(Before-and-after page screenshots)
○ ○ ○

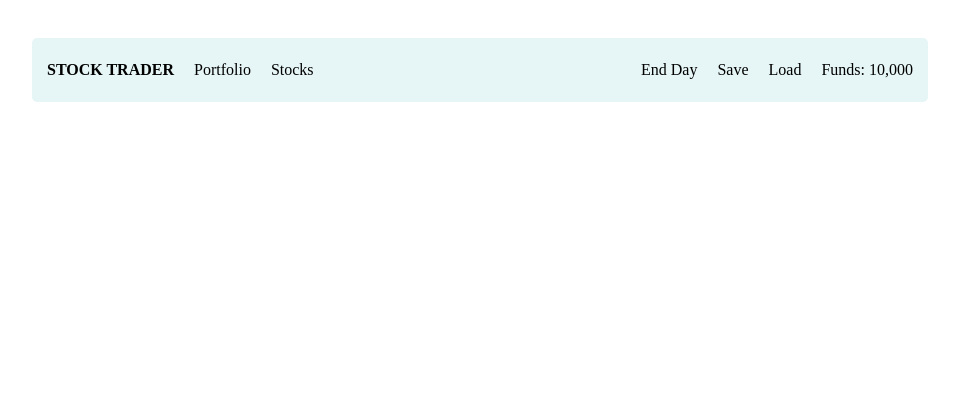
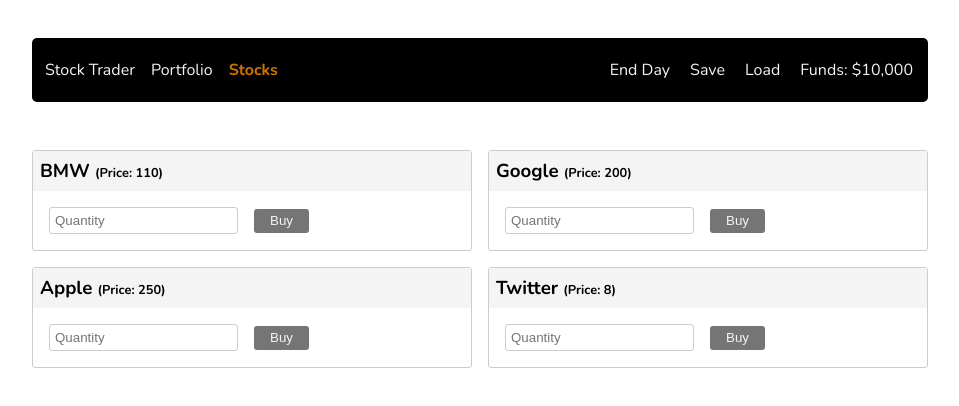
Before and after one commit to AmauriMarcos/stock-trader, a Vue app: page /stocks in a window 1280 px wide. Shown: the top 406 px of the page, without its empty margins (160-1119 px from the left). Built offline with nearby package versions, Linux system fonts and the light colour scheme.

Commit message:
add prices

```diff
--- a/public/index.html
+++ b/public/index.html
@@ -5,6 +5,7 @@
     <meta http-equiv="X-UA-Compatible" content="IE=edge">
     <meta name="viewport" content="width=device-width,initial-scale=1.0">
     <link rel="icon" href="<%= BASE_URL %>favicon.ico">
+    <link href="https://fonts.googleapis.com/css2?family=Nunito:wght@200;400;700;800&display=swap" rel="stylesheet">
     <title><%= htmlWebpackPlugin.options.title %></title>
   </head>
   <body>
--- a/src/App.vue
+++ b/src/App.vue
@@ -4,9 +4,9 @@
         <div class="header">
             <div class="header__start">
                <ul>
-                 <li>Stock Trader</li>
-                 <li>Portfolio</li>
-                 <li>Stocks</li>
+                 <router-link tag='a' to='/' active-class="active" exact="/">Stock Trader</router-link>
+                 <router-link tag='a' to='/portfolio' active-class="active">Portfolio</router-link>
+                 <router-link tag='a' to='/stocks' active-class="active">Stocks</router-link>
                </ul>
             </div>
             <div class="header__end">
@@ -14,7 +14,7 @@
                  <li>End Day</li>
                  <li>Save</li>
                  <li>Load</li>
-                 <li>Funds: {{ funds }}</li>
+                 <li>Funds: ${{ funds }}</li>
                </ul>
             </div>
         </div>
@@ -46,16 +46,36 @@
      margin: 0
    }
 
+  html{
+    font-family: 'Nunito', sans-serif;
+  }
+
   ul{
     list-style: none;
     display: flex;
-
+    align-items: center;
   }
 
   li{
     padding: 10px;
+    color: #f4f4f4;
   }
 
+  a{
+    text-decoration: none;
+    color: #f4f4f4;
+    margin: .5rem;
+  }
+
+  a:focus{
+    outline: none;
+  }
+
+  .active{
+    color: #cf7500;
+    font-weight: bold;
+
+  }
   .header__start li:first-child{
     text-transform: uppercase;
     font-weight: bold;
@@ -68,7 +88,7 @@
   .header{
     height: 4rem;
     padding: 5px;
-    background-color: rgb(230, 245, 245);
+    background-color: #000;
     display: flex;
     border-radius: 5px;
     justify-content: space-between;
--- a/src/router/index.js
+++ b/src/router/index.js
@@ -1,6 +1,8 @@
 import Vue from "vue";
 import VueRouter from "vue-router";
 import Home from "../views/Home.vue";
+import Stocks from "../views/Stocks.vue";
+import Portfolio from "../views/Portfolio.vue";
 
 Vue.use(VueRouter);
 
@@ -11,13 +13,14 @@
     component: Home
   },
   {
-    path: "/about",
-    name: "About",
-    // route level code-splitting
-    // this generates a separate chunk (about.[hash].js) for this route
-    // which is lazy-loaded when the route is visited.
-    component: () =>
-      import(/* webpackChunkName: "about" */ "../views/About.vue")
+    path: "/stocks",
+    name: "Stocks",
+    component: Stocks
+  },
+  {
+    path: "/portfolio",
+    name: "Portfolio",
+    component: Portfolio
   }
 ];
 
--- a/src/store/index.js
+++ b/src/store/index.js
@@ -5,11 +5,28 @@
 
 export const store = new Vuex.Store({
    state: {
-      funds: 10000
+      funds: 10000,
+      prices: [
+        {
+          bmw: 110
+        },
+        {
+          google: 200
+        },
+        {
+          apple: 250
+        },
+        {
+          twitter: 8
+        }
+      ]
    },
    getters: {
      formatNumber: state => {
-      return state.funds.toString().replace(/(\d)(?=(\d{3})+(?!\d))/g, '$1,')
+       return state.funds.toString().replace(/(\d)(?=(\d{3})+(?!\d))/g, '$1,')
+     },
+     getPrices: state => {
+       return state.prices
      }
    }
 })
--- a/src/views/About.vue
+++ b/src/views/Portfolio.vue
@@ -1,5 +1,5 @@
 <template>
   <div>
-
+     <h1>PORTFOLIO PAGE!</h1>
   </div>
 </template>
--- /dev/null
+++ b/src/views/Stocks.vue
@@ -0,0 +1,85 @@
+<template>
+  <div class="stocks">
+
+     <div class="bmw box">
+       <div class="bar">
+          <h3>BMW <span>(Price: {{getPrices[0].bmw}})</span></h3>
+       </div>
+       <input type="text" placeholder="Quantity">
+       <button>Buy</button>
+     </div>
+
+     <div class="google box">
+       <div class="bar">
+         <h3>Google <span>(Price: {{getPrices[1].google}})</span></h3>
+       </div>
+       <input type="text" placeholder="Quantity">
+       <button>Buy</button>
+     </div>
+
+     <div class="apple box">
+       <div class="bar">
+         <h3>Apple <span>(Price: {{getPrices[2].apple}})</span></h3>
+       </div>
+       <input type="text" placeholder="Quantity">
+       <button>Buy</button>
+     </div>
+
+     <div class="twitter box">
+       <div class="bar">
+         <h3>Twitter <span>(Price: {{getPrices[3].twitter}})</span></h3>
+       </div>
+       <input type="text" placeholder="Quantity">
+       <button>Buy</button>
+     </div>
+  </div>
+</template>
+
+<script>
+export default {
+   computed: {
+     getPrices(){
+       return this.$store.getters.getPrices;
+     }
+   }
+}
+</script>
+
+<style lang="scss">
+   input{
+
+     border-radius: 3px;
+     border: 1px solid #ccc;
+     padding: 5px;
+     margin: 1rem;
+     outline: none;
+   }
+
+  button{
+     padding: .3rem 1rem;
+     background-color: rgb(117, 117, 117);
+     color: #f4f4f4;
+     border-radius: 3px;
+     border: none;
+  }
+
+  span{
+    font-size: .8rem;
+  }
+
+  .stocks{
+    display: grid;
+    grid-template-columns: repeat(auto-fit, minmax(350px, 1fr));
+    gap: 1rem;
+  }
+
+  .box{
+    border: 1px solid #ccc;
+    border-radius: 3px;
+  }
+
+  .bar{
+    padding: 7px;
+    background-color: #f4f4f4;
+  }
+</style>
```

○ ○ ○

**ASSIGNED TASK**
Number of lines in the records above holding the word "meta": state it and nothing else.

**COMPLETED TASK**
2